Revision tracking records:
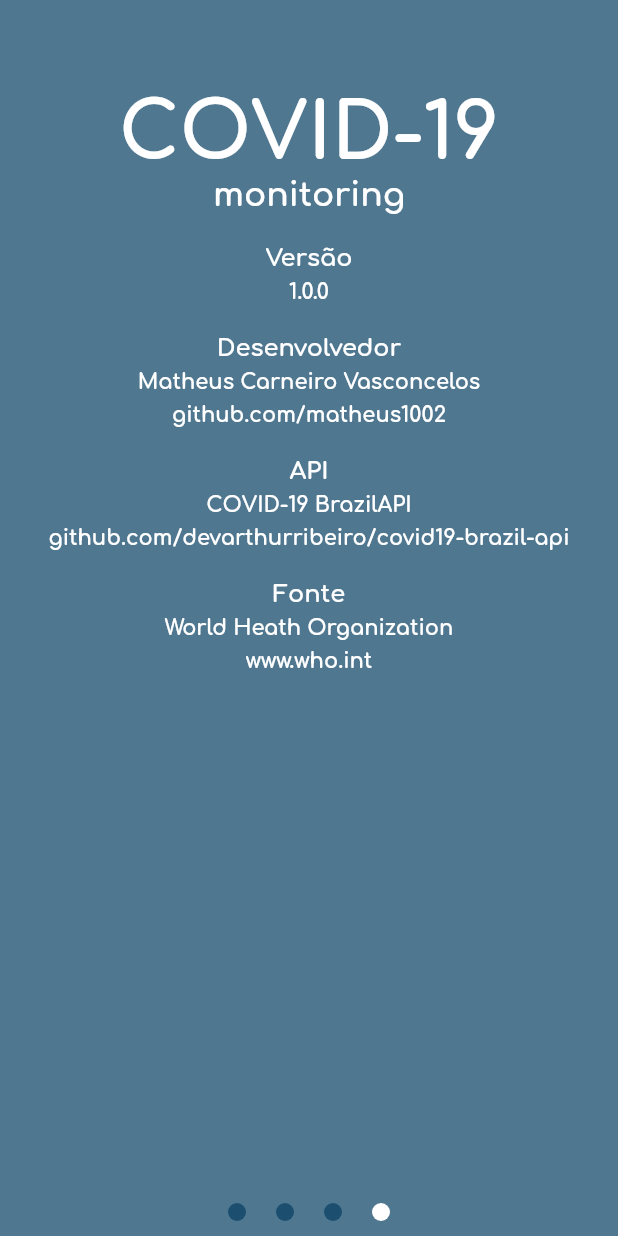
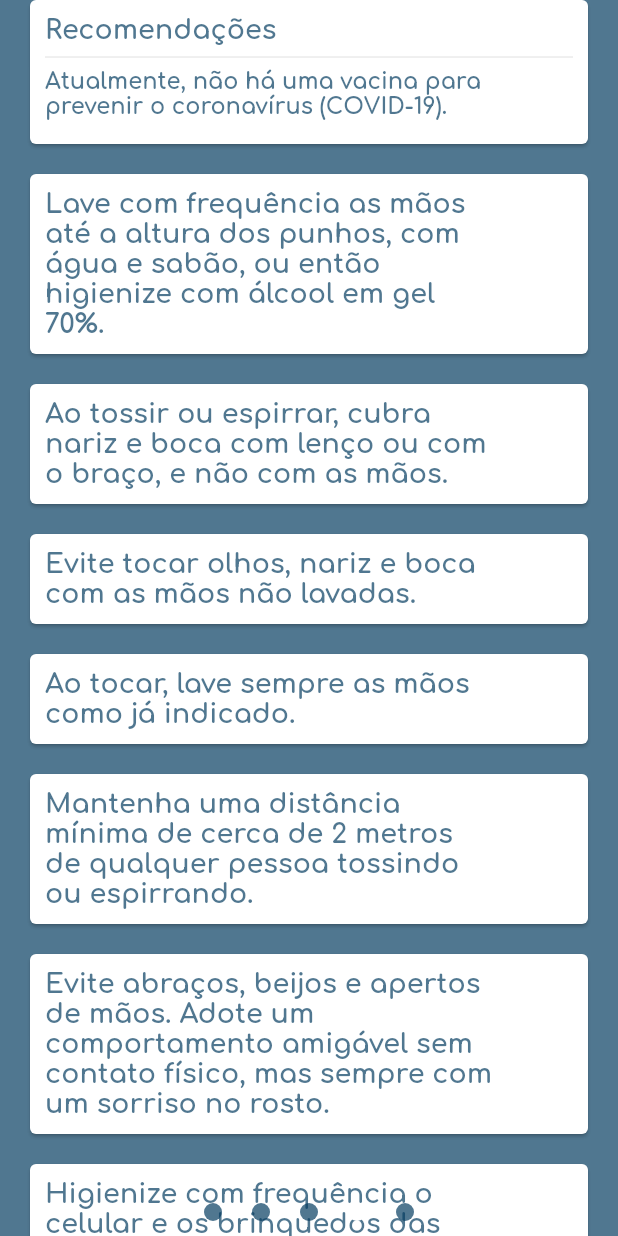
Before and after one commit to matheus1002/Flutter-Application_Covid-19, a Flutter app: the screen it shows after launch, swiped to page 4, on a phone screen of 412 x 824 dp. Run offline on Flutter 3.47's test engine with Material 2 defaults, Android fonts, the phone set to English and light mode, and no system bars; drawn by our look-alikes of auto_size_text, page_indicator; our stand-ins replace google_fonts; network calls fail.

Commit message:
TELA RECOMMENDATION CONCLUIDA

```diff
--- a/lib/main.dart
+++ b/lib/main.dart
@@ -1,6 +1,7 @@
 import 'package:covid19/src/pages/about.dart';
 import 'package:covid19/src/pages/countries.dart';
 import 'package:covid19/src/pages/home.dart';
+import 'package:covid19/src/pages/recommendation.dart';
 import 'package:covid19/src/pages/states.dart';
 import 'package:flutter/material.dart';
 import 'package:flutter/services.dart';
@@ -49,12 +50,13 @@ class _MainAppState extends State<MainApp> {
             Home(),
             States(),
             Countries(),
+            Recommendation(),
             About(),
           ],
           controller: _controller,
         ),
         align: IndicatorAlign.bottom,
-        length: 4,
+        length: 5,
         indicatorSpace: 20.0,
         padding: const EdgeInsets.all(10),
         indicatorColor: Color(0xB3063d61),
--- /dev/null
+++ b/lib/src/pages/recommendation.dart
@@ -0,0 +1,160 @@
+import 'package:auto_size_text/auto_size_text.dart';
+import 'package:flutter/cupertino.dart';
+import 'package:flutter/material.dart';
+import 'package:google_fonts/google_fonts.dart';
+
+class Recommendation extends StatefulWidget {
+  @override
+  _RecommendationState createState() => _RecommendationState();
+}
+
+class _RecommendationState extends State<Recommendation> {
+  @override
+  Widget build(BuildContext context) {
+    return Scaffold(
+      backgroundColor: Color(0xB3063d61),
+      body: ListView(
+        children: <Widget>[
+          Card(
+            margin: EdgeInsets.fromLTRB(20.0, 0.0, 20.0, 10.0),
+            color: Colors.white,
+            child: Padding(
+              padding: const EdgeInsets.all(10.0),
+              child: Column(
+                children: <Widget>[
+                  Row(
+                    mainAxisAlignment: MainAxisAlignment.spaceBetween,
+                    children: <Widget>[
+                      Text(
+                        "Recomendações",
+                        style: GoogleFonts.comfortaa(
+                          textStyle: TextStyle(
+                            fontSize: 18.0,
+                            color: Color(0xB3063d61),
+                            fontWeight: FontWeight.w800,
+                          ),
+                        ),
+                      ),
+                    ],
+                  ),
+                  Divider(),
+                  Row(
+                    mainAxisAlignment: MainAxisAlignment.spaceBetween,
+                    children: <Widget>[
+                      SizedBox(
+                        width: 300.0,
+                        height: 40.0,
+                        child: AutoSizeText(
+                          "Atualmente, não há uma vacina para prevenir o coronavírus (COVID-19).",
+                          maxLines: 4,
+                          style: GoogleFonts.comfortaa(
+                            textStyle: TextStyle(
+                              fontSize: 18.0,
+                              color: Color(0xB3063d61),
+                              fontWeight: FontWeight.w800,
+                            ),
+                          ),
+                        ),
+                      ),
+                    ],
+                  ),
+                ],
+              ),
+            ),
+          ),
+          _CardRecommedation(
+              'Lave com frequência as mãos até a altura dos punhos, com água e sabão, ou então higienize com álcool em gel 70%.',
+              300.0,
+              100.0,
+              5),
+          _CardRecommedation(
+              'Ao tossir ou espirrar, cubra nariz e boca com lenço ou com o braço, e não com as mãos.',
+              300.0,
+              60.0,
+              4),
+          _CardRecommedation(
+              'Evite tocar olhos, nariz e boca com as mãos não lavadas.',
+              300.0,
+              40.0,
+              4),
+          _CardRecommedation('Ao tocar, lave sempre as mãos como já indicado.',
+              300.0, 40.0, 4),
+          _CardRecommedation(
+              'Mantenha uma distância mínima de cerca de 2 metros de qualquer pessoa tossindo ou espirrando.',
+              300.0,
+              80.0,
+              4),
+          _CardRecommedation(
+              'Evite abraços, beijos e apertos de mãos. Adote um comportamento amigável sem contato físico, mas sempre com um sorriso no rosto.',
+              300.0,
+              100.0,
+              5),
+          _CardRecommedation(
+              'Higienize com frequência o celular e os brinquedos das crianças.',
+              300.0,
+              60.0,
+              4),
+          _CardRecommedation(
+              'Não compartilhe objetos de uso pessoal, como talheres, toalhas, pratos e copos.',
+              300.0,
+              60.0,
+              4),
+          _CardRecommedation(
+              'Mantenha os ambientes limpos e bem ventilados.', 300.0, 40.0, 4),
+          _CardRecommedation(
+              'Evite circulação desnecessária nas ruas, estádios, teatros, shoppings, shows, cinemas e igrejas. Se puder, fique em casa.',
+              300.0,
+              100.0,
+              5),
+          _CardRecommedation(
+              'Se estiver doente, evite contato físico com outras pessoas, principalmente idosos e doentes crônicos, e fique em casa até melhorar.',
+              300.0,
+              100.0,
+              5),
+          _CardRecommedation(
+              'Durma bem e tenha uma alimentação saudável.', 300.0, 40.0, 4),
+          _CardRecommedation(
+              'Utilize máscaras caseiras ou artesanais feitas de tecido em situações de saída de sua residência. ',
+              300.0,
+              80.0,
+              4),
+        ],
+      ),
+    );
+  }
+
+  Widget _CardRecommedation(
+      String _text, double _width, double _height, int _maxLines) {
+    return Card(
+      margin: EdgeInsets.fromLTRB(20.0, 10.0, 20.0, 10.0),
+      color: Colors.white,
+      child: Padding(
+        padding: const EdgeInsets.all(10.0),
+        child: Column(
+          children: <Widget>[
+            Row(
+              mainAxisAlignment: MainAxisAlignment.spaceBetween,
+              children: <Widget>[
+                SizedBox(
+                  width: _width,
+                  height: _height,
+                  child: AutoSizeText(
+                    _text,
+                    maxLines: _maxLines,
+                    style: GoogleFonts.comfortaa(
+                      textStyle: TextStyle(
+                        fontSize: 18.0,
+                        color: Color(0xB3063d61),
+                        fontWeight: FontWeight.w800,
+                      ),
+                    ),
+                  ),
+                ),
+              ],
+            ),
+          ],
+        ),
+      ),
+    );
+  }
+}
--- a/pubspec.yaml
+++ b/pubspec.yaml
@@ -28,6 +28,7 @@ dependencies:
   page_indicator: ^0.3.0
   url_launcher: ^5.4.5
   intl: ^0.16.1
+  auto_size_text: ^2.1.0
 
 dev_dependencies:
   flutter_test:
```
Also changed, not shown: lib/src/pages/about.dart (+36 -2 lines), lib/src/pages/countries.dart (+25 -42 lines), lib/src/pages/states.dart (+2 -53 lines), pubspec.lock, 1 other file.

◆ Aim of the task
All lines of the entries containing the string "pages" must be shown in full.

◆ Task output
 import 'package:covid19/src/pages/about.dart';
 import 'package:covid19/src/pages/countries.dart';
 import 'package:covid19/src/pages/home.dart';
+import 'package:covid19/src/pages/recommendation.dart';
 import 'package:covid19/src/pages/states.dart';
+++ b/lib/src/pages/recommendation.dart
Also changed, not shown: lib/src/pages/about.dart (+36 -2 lines), lib/src/pages/countries.dart (+25 -42 lines), lib/src/pages/states.dart (+2 -53 lines), pubspec.lock, 1 other file.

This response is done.